- **EXERCISE**: Scan the records for "columns". Show the matching lines.

────────────────────────────────────────

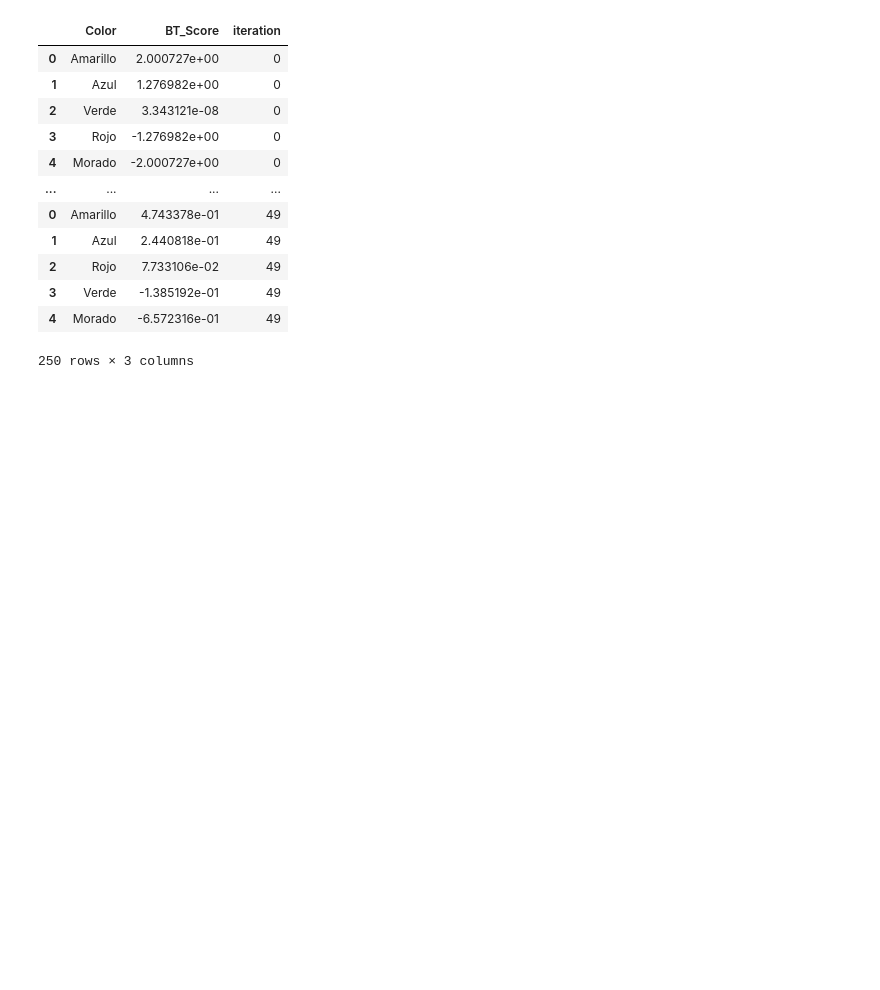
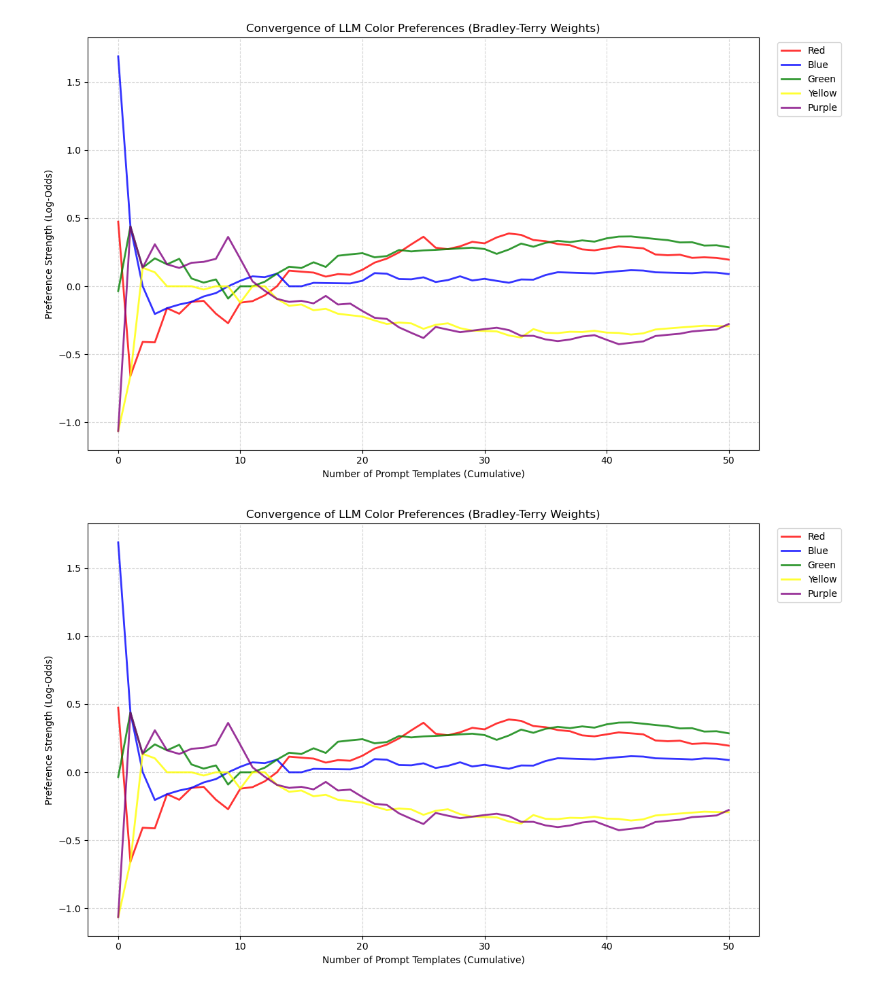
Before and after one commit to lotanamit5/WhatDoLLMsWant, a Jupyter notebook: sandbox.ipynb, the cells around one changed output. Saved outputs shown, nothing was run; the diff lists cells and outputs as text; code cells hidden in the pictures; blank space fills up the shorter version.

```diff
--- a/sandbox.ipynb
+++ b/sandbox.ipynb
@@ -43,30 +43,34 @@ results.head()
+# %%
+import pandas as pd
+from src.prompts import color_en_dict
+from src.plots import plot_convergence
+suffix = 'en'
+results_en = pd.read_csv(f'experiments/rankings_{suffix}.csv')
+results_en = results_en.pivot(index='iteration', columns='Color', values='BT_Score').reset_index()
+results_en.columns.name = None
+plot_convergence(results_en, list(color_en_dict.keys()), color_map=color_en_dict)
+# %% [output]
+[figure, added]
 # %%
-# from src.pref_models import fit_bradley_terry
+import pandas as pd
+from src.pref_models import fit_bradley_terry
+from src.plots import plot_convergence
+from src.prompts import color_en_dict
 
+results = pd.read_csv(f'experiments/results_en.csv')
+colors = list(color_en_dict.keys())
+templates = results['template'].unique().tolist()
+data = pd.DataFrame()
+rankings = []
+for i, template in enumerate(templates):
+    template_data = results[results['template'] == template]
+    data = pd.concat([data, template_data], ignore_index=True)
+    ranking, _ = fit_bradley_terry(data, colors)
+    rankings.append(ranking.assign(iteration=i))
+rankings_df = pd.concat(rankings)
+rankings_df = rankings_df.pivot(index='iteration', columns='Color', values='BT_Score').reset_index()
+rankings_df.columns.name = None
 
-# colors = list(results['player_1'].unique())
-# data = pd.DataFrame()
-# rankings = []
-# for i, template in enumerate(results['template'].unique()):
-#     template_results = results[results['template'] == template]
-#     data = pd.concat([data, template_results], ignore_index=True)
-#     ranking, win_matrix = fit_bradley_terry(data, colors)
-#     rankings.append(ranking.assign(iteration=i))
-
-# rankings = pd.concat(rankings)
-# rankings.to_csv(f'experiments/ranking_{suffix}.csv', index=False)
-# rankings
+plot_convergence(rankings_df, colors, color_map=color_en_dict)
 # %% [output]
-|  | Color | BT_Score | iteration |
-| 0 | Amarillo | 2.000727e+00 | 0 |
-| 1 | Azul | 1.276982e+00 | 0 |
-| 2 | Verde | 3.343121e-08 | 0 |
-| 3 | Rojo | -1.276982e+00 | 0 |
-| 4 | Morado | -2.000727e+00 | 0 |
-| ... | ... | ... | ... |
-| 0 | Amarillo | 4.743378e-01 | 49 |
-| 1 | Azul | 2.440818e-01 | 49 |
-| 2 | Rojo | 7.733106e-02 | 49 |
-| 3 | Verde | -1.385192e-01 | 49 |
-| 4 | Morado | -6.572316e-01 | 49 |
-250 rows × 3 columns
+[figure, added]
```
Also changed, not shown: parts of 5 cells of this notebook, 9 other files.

────────────────────────────────────────

- **TASK SOLUTION**:
+results_en = results_en.pivot(index='iteration', columns='Color', values='BT_Score').reset_index()
+results_en.columns.name = None
+rankings_df = rankings_df.pivot(index='iteration', columns='Color', values='BT_Score').reset_index()
+rankings_df.columns.name = None
-250 rows × 3 columns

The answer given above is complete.